'Cachalot' features in several photos in Tom Cunliffe's book 'Hand, Reef and Steer'. The caption for the picture above is 'a fine bowsprit', and of course, she's flying the St George's cross as a Dunkirk Little Ship sailing in company on the Return to Dunkirk, 1990. However, the bowsprit now needs to be replaced since it is showing it's age and needs to be a bit stronger . . . The new one has arrived from James at Larkman's, being constructed from two pieces of narrow grained Douglas fir and, whilst the same length, has a greater diameter.
The boom has now been taken to Larkman's yard for varnishing and other refinements . . .
The mast has already been repaired and varnished with several coats, surviving a fall from it's rack during the winter storms in early 2016, and ready to step once the hull is ready . . .and the gaff has also been repaired, but needs transporting back to Suffolk from Derbyshire where it attracts frequent comments and enquiries from visitors, bemused to find such an unusual item in the garden of a house in the Peak District!
Find out more about the gaff, still being stored in Derbyshire, in the post from Winter projects 2015/16.
12 October, 2015 finds us back in Derbyshire and a sense of being ‘in limbo’ sets in after so long away. What are we going to do? There’s little interest in the house in Matlock Bath, and as we scour for sale listings in Suffolk and Derbyshire, we realise there probably isn’t a better place to live, after all. Following a ski trip to Val Thorens in late January, the decision is made . . . pay off the Estate Agent, take the house off the market and plan some serious ‘home improvements’!
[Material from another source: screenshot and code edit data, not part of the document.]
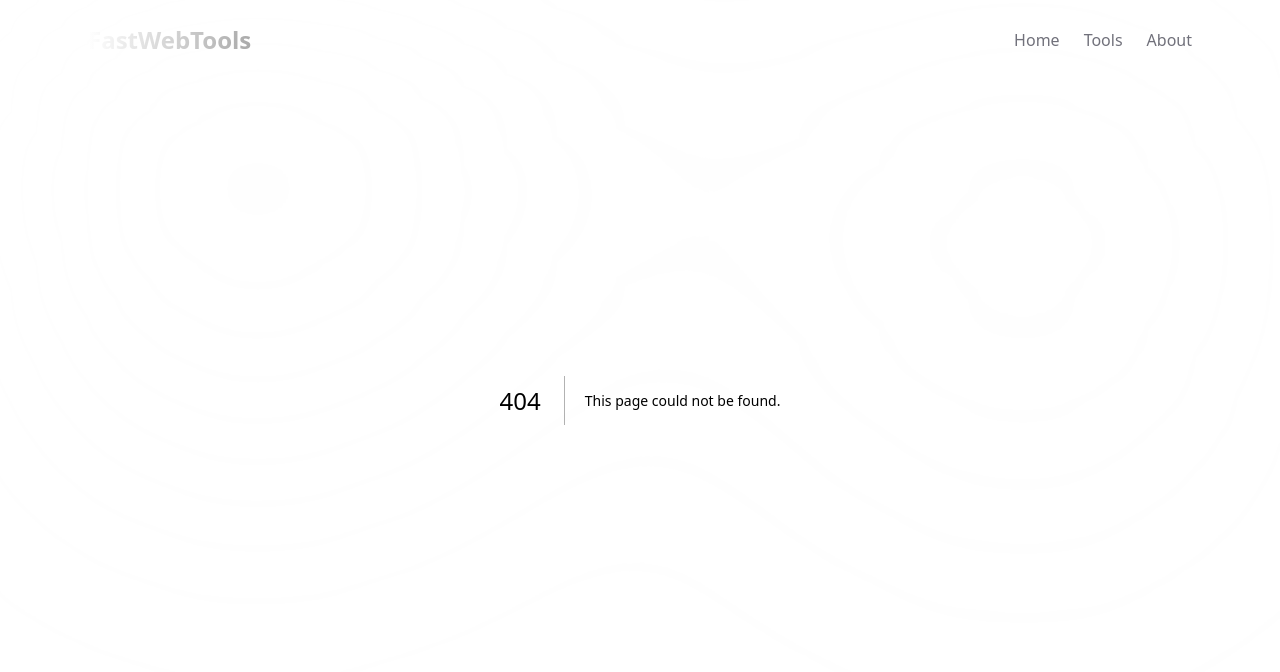
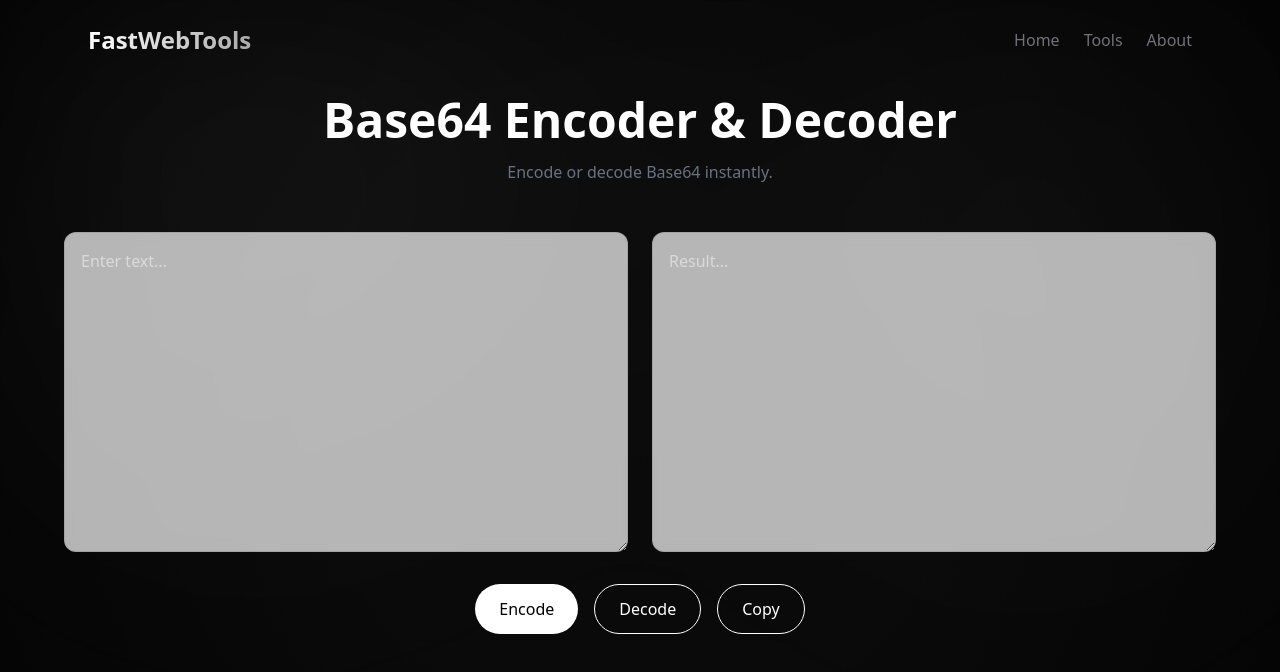
Before and after one commit to Thisarakavishka/fast-web-tools, a Next.js app: page /tools/base64 in a window 1280 px wide. Before the commit this address had no page. Shown: the top 672 px of the page. Built offline with nearby package versions, Linux system fonts and the light colour scheme.

Commit message:
Feat: Refactor dummy and add real world base64 encoder

```diff
--- /dev/null
+++ b/app/components/ToolLayout.tsx
@@ -0,0 +1,37 @@
+"use client";
+
+export default function ToolLayout({
+  title,
+  description,
+  children,
+}: {
+  title: string;
+  description?: string;
+  children: React.ReactNode;
+}) {
+  return (
+    <div className="min-h-screen pt-24 px-6 relative">
+      {/* GRID BACKGROUND */}
+      <div
+        className="absolute inset-0 -z-10 opacity-30
+        [background-image:linear-gradient(to_right,#00000010_1px,transparent_1px),linear-gradient(to_bottom,#00000010_1px,transparent_1px)]
+        dark:[background-image:linear-gradient(to_right,#ffffff10_1px,transparent_1px),linear-gradient(to_bottom,#ffffff10_1px,transparent_1px)]
+        bg-[size:40px_40px]"
+      />
+
+      {/* VIGNETTE */}
+      <div className="absolute inset-0 -z-10 bg-[radial-gradient(circle_at_center,transparent_40%,rgba(0,0,0,0.6))]" />
+
+      {/* HEADER */}
+      <div className="text-center mb-12">
+        <h1 className="text-4xl md:text-5xl font-semibold mb-4">{title}</h1>
+        {description && (
+          <p className="text-gray-500 max-w-xl mx-auto">{description}</p>
+        )}
+      </div>
+
+      {/* CONTENT */}
+      <div className="max-w-6xl mx-auto">{children}</div>
+    </div>
+  );
+}
--- a/app/globals.css
+++ b/app/globals.css
@@ -1,4 +1,8 @@
 @import "tailwindcss";
+
+/* =========================
+   🌗 THEME VARIABLES
+========================= */
 
 /* LIGHT (default) */
 :root {
@@ -12,7 +16,10 @@
   --text: #ffffff;
 }
 
-/* BASE */
+/* =========================
+   🧱 BASE STYLES
+========================= */
+
 body {
   background-color: var(--bg);
   color: var(--text);
@@ -20,10 +27,17 @@ body {
     system-ui,
     -apple-system,
     sans-serif;
-  transition: all 0.3s ease;
+
+  transition:
+    background-color 0.3s ease,
+    color 0.3s ease;
 }
 
-/* SUBTLE GLOW (monochrome) */
+/* =========================
+   ✨ BACKGROUND EFFECTS
+========================= */
+
+/* Soft glow background */
 .animated-bg {
   position: fixed;
   inset: 0;
@@ -44,12 +58,9 @@ body {
   filter: blur(100px);
 }
 
-/* CLEAN TEXT STYLE */
-.gradient-text {
-  background: linear-gradient(90deg, #ffffff, #aaaaaa);
-  -webkit-background-clip: text;
-  -webkit-text-fill-color: transparent;
-}
+/* =========================
+   🌌 GRID FLOW ANIMATION
+========================= */
 
 @keyframes gridFlow {
   0% {
@@ -63,3 +74,71 @@ body {
 .animate-gridFlow {
   animation: gridFlow 20s linear infinite;
 }
+
+/* =========================
+   🎨 TEXT STYLES
+========================= */
+
+.gradient-text {
+  background: linear-gradient(90deg, #ffffff, #aaaaaa);
+  -webkit-background-clip: text;
+  -webkit-text-fill-color: transparent;
+}
+
+/* =========================
+   🔘 BUTTONS (NO @apply)
+========================= */
+
+.btn-primary {
+  padding: 0.75rem 1.5rem;
+  border-radius: 9999px;
+  background: black;
+  color: white;
+  transition: 0.3s;
+}
+
+.dark .btn-primary {
+  background: white;
+  color: black;
+}
+
+.btn-primary:hover {
+  opacity: 0.8;
+}
+
+/* Outline button */
+.btn-outline {
+  padding: 0.75rem 1.5rem;
+  border-radius: 9999px;
+  border: 1px solid black;
+  transition: 0.3s;
+}
+
+.dark .btn-outline {
+  border-color: white;
+}
+
+.btn-outline:hover {
+  background: rgba(0, 0, 0, 0.05);
+}
+
+.dark .btn-outline:hover {
+  background: rgba(255, 255, 255, 0.1);
+}
+
+/* =========================
+   📦 SCROLLBAR (OPTIONAL)
+========================= */
+
+::-webkit-scrollbar {
+  width: 6px;
+}
+
+::-webkit-scrollbar-thumb {
+  background: rgba(0, 0, 0, 0.2);
+  border-radius: 10px;
+}
+
+.dark ::-webkit-scrollbar-thumb {
+  background: rgba(255, 255, 255, 0.2);
+}
--- /dev/null
+++ b/app/tools/base64/page.tsx
@@ -0,0 +1,60 @@
+"use client";
+
+import { useState } from "react";
+import ToolLayout from "../../components/ToolLayout";
+
+export default function Base64Tool() {
+  const [input, setInput] = useState("");
+  const [output, setOutput] = useState("");
+
+  const encode = () => {
+    setOutput(btoa(input));
+  };
+
+  const decode = () => {
+    try {
+      setOutput(atob(input));
+    } catch {
+      setOutput("Invalid Base64 ❌");
+    }
+  };
+
+  const copy = () => {
+    navigator.clipboard.writeText(output);
+  };
+
+  return (
+    <ToolLayout
+      title="Base64 Encoder & Decoder"
+      description="Encode or decode Base64 instantly."
+    >
+      <div className="grid md:grid-cols-2 gap-6">
+        <textarea
+          value={input}
+          onChange={(e) => setInput(e.target.value)}
+          placeholder="Enter text..."
+          className="h-80 p-4 rounded-xl border border-black/10 dark:border-white/10 bg-white/70 dark:bg-white/5 backdrop-blur"
+        />
+
+        <textarea
+          value={output}
+          readOnly
+          placeholder="Result..."
+          className="h-80 p-4 rounded-xl border border-black/10 dark:border-white/10 bg-white/70 dark:bg-white/5 backdrop-blur"
+        />
+      </div>
+
+      <div className="flex justify-center gap-4 mt-8">
+        <button onClick={encode} className="btn-primary">
+          Encode
+        </button>
+        <button onClick={decode} className="btn-outline">
+          Decode
+        </button>
+        <button onClick={copy} className="btn-outline">
+          Copy
+        </button>
+      </div>
+    </ToolLayout>
+  );
+}
```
The workshop at the top of the garden becomes a hive of activity again over the winter months, with the smell of tallow, varnish and leather, often brought back into the kitchen when it becomes too cold or damp outside. Steve turns his mind to the standing rigging . . . shrouds, backstays, forestays and new dead-eyes are all complete, re-served and ready for the launch day.
We take a short break for a trip to Holland at the end of February 2016, meeting up with the Dutch OGA for a weekend of baking bread and learning to splice ropes. Inspired by both bread-making and ropework, it’s back to Derbyshire. After seizing in the new thimbles the blocks, made nearly ten years ago when the project didn't seem to be quite so big, are ready for use. Steve experiments with the lathe for a new set of parrel beads. Made from some ash felled in our own garden, he’s really pleased with his example of ‘tree to sea’, as they fit neatly onto the gaff.
Next it’s the gaff spar. The jaws are completely shattered, so new ones are carefully crafted from oak during a sunny spell in mid-March. It then turns too cold and wet to varnish outside, so, leathered and gaff is fixed to the spar, it’s brought in through the sitting room window and just fits the length of the room for several coats of varnish. Taken outside again, it's awaiting transport back down to Suffolk along with another of the ‘bits and pieces’, the refurbished cover for the rudder stock, gleaming with new varnish and polish.
Late at night on 15 December, 2006, there was a phonecall from Mark at the Tidemill Yacht Harbour, "Steve, your boat has sunk!"
'Cachalot' was hauled out of her berth in the marina, and put in a cradle ashore, following a call from a passer-by to the Tidemill staff that she seemed to be ‘lying a bit low’ alongside the pontoon. Why had she taken on so much water so suddenly?
Was she telling us something? She’d been booked to be lifted out for work on the counter and seams just two weeks later, on 10 January 2007!